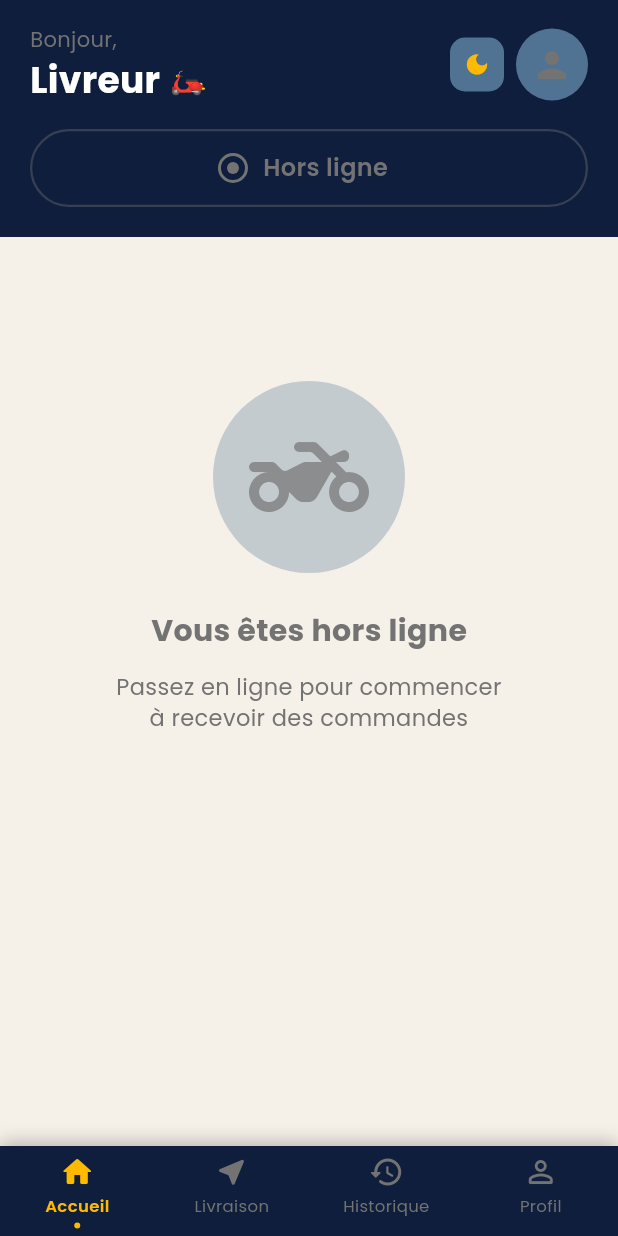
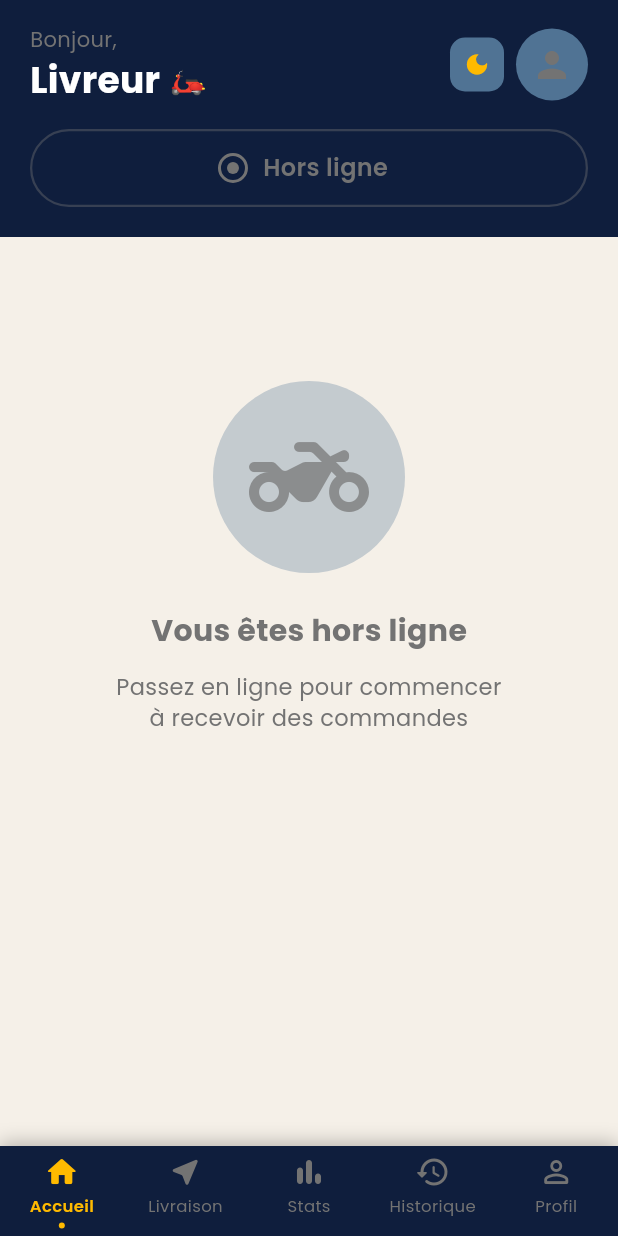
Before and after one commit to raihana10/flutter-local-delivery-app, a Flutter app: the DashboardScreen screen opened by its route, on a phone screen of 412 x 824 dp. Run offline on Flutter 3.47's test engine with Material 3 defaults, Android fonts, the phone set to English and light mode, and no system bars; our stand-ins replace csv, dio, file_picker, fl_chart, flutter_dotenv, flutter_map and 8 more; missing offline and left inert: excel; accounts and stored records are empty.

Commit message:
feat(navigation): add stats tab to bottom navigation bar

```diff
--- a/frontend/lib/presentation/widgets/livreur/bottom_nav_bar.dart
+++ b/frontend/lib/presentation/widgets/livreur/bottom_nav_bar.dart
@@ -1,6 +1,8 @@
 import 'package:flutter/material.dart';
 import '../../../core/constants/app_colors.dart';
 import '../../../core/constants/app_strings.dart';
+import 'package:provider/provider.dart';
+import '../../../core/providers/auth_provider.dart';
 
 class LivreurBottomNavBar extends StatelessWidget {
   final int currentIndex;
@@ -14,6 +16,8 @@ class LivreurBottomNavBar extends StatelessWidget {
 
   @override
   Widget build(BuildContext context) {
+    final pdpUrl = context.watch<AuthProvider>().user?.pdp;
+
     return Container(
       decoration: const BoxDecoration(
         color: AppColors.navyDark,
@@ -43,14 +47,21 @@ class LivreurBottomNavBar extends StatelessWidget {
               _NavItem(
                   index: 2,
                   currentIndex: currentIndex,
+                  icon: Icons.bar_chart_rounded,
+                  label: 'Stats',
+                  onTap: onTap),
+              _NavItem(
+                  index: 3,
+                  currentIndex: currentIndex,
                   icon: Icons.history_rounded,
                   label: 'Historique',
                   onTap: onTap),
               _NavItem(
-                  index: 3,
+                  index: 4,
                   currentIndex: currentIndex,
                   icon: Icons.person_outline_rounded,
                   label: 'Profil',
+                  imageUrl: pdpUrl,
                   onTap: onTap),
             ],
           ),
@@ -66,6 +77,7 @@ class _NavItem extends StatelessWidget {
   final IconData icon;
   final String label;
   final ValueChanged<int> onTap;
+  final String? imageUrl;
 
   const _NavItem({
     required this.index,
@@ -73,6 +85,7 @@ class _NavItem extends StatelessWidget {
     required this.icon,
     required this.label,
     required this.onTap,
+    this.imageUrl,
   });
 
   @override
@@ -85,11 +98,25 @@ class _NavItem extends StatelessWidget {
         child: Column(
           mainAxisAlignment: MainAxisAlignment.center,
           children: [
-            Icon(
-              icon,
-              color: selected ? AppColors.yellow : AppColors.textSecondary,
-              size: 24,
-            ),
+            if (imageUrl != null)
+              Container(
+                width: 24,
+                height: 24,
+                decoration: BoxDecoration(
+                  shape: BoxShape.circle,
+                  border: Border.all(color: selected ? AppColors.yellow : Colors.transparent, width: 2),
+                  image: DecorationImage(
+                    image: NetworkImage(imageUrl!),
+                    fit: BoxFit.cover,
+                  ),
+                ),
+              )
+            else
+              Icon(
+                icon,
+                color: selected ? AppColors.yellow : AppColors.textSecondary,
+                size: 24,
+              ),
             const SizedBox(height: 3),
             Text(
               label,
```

WORK INSTRUCTIONS
Output the full listing verbatim; pictures stay out.

TASK ANSWER
Before and after one commit to raihana10/flutter-local-delivery-app, a Flutter app: the DashboardScreen screen opened by its route, on a phone screen of 412 x 824 dp. Run offline on Flutter 3.47's test engine with Material 3 defaults, Android fonts, the phone set to English and light mode, and no system bars; our stand-ins replace csv, dio, file_picker, fl_chart, flutter_dotenv, flutter_map and 8 more; missing offline and left inert: excel; accounts and stored records are empty.

Commit message:
feat(navigation): add stats tab to bottom navigation bar

```diff
--- a/frontend/lib/presentation/widgets/livreur/bottom_nav_bar.dart
+++ b/frontend/lib/presentation/widgets/livreur/bottom_nav_bar.dart
@@ -1,6 +1,8 @@
 import 'package:flutter/material.dart';
 import '../../../core/constants/app_colors.dart';
 import '../../../core/constants/app_strings.dart';
+import 'package:provider/provider.dart';
+import '../../../core/providers/auth_provider.dart';
 
 class LivreurBottomNavBar extends StatelessWidget {
   final int currentIndex;
@@ -14,6 +16,8 @@ class LivreurBottomNavBar extends StatelessWidget {
 
   @override
   Widget build(BuildContext context) {
+    final pdpUrl = context.watch<AuthProvider>().user?.pdp;
+
     return Container(
       decoration: const BoxDecoration(
         color: AppColors.navyDark,
@@ -43,14 +47,21 @@ class LivreurBottomNavBar extends StatelessWidget {
               _NavItem(
                   index: 2,
                   currentIndex: currentIndex,
+                  icon: Icons.bar_chart_rounded,
+                  label: 'Stats',
+                  onTap: onTap),
+              _NavItem(
+                  index: 3,
+                  currentIndex: currentIndex,
                   icon: Icons.history_rounded,
                   label: 'Historique',
                   onTap: onTap),
               _NavItem(
-                  index: 3,
+                  index: 4,
                   currentIndex: currentIndex,
                   icon: Icons.person_outline_rounded,
                   label: 'Profil',
+                  imageUrl: pdpUrl,
                   onTap: onTap),
             ],
           ),
@@ -66,6 +77,7 @@ class _NavItem extends StatelessWidget {
   final IconData icon;
   final String label;
   final ValueChanged<int> onTap;
+  final String? imageUrl;
 
   const _NavItem({
     required this.index,
@@ -73,6 +85,7 @@ class _NavItem extends StatelessWidget {
     required this.icon,
     required this.label,
     required this.onTap,
+    this.imageUrl,
   });
 
   @override
@@ -85,11 +98,25 @@ class _NavItem extends StatelessWidget {
         child: Column(
           mainAxisAlignment: MainAxisAlignment.center,
           children: [
-            Icon(
-              icon,
-              color: selected ? AppColors.yellow : AppColors.textSecondary,
-              size: 24,
-            ),
+            if (imageUrl != null)
+              Container(
+                width: 24,
+                height: 24,
+                decoration: BoxDecoration(
+                  shape: BoxShape.circle,
+                  border: Border.all(color: selected ? AppColors.yellow : Colors.transparent, width: 2),
+                  image: DecorationImage(
+                    image: NetworkImage(imageUrl!),
+                    fit: BoxFit.cover,
+                  ),
+                ),
+              )
+            else
+              Icon(
+                icon,
+                color: selected ? AppColors.yellow : AppColors.textSecondary,
+                size: 24,
+              ),
             const SizedBox(height: 3),
             Text(
               label,
```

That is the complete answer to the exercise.